═══ Listed entries ═══
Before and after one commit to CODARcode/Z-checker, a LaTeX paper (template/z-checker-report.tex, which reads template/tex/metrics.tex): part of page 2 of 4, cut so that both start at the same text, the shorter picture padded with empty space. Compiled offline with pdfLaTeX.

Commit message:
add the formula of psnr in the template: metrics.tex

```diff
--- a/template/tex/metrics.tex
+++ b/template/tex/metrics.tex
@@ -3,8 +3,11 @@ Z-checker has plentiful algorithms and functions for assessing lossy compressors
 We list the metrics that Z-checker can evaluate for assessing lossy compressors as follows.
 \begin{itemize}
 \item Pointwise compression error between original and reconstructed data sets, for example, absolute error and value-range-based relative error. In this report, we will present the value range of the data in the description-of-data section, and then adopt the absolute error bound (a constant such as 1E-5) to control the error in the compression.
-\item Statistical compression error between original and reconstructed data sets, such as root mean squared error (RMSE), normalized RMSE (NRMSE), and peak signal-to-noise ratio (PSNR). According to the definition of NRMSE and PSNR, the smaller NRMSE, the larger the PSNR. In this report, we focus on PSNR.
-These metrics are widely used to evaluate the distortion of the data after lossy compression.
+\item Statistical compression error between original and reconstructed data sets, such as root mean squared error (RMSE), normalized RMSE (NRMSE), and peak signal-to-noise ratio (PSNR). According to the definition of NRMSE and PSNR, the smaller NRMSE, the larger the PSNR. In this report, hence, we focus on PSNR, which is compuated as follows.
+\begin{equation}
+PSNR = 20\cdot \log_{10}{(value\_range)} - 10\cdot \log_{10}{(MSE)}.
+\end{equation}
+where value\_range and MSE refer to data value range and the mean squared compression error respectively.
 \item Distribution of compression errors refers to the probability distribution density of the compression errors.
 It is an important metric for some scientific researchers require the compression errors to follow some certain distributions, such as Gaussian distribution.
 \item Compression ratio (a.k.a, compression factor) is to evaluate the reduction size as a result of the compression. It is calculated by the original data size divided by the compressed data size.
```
═══
▶ What is expected
Using the records above, count how many lines include the word "data", and reply only with that figure.

▶ Response for this exercise
6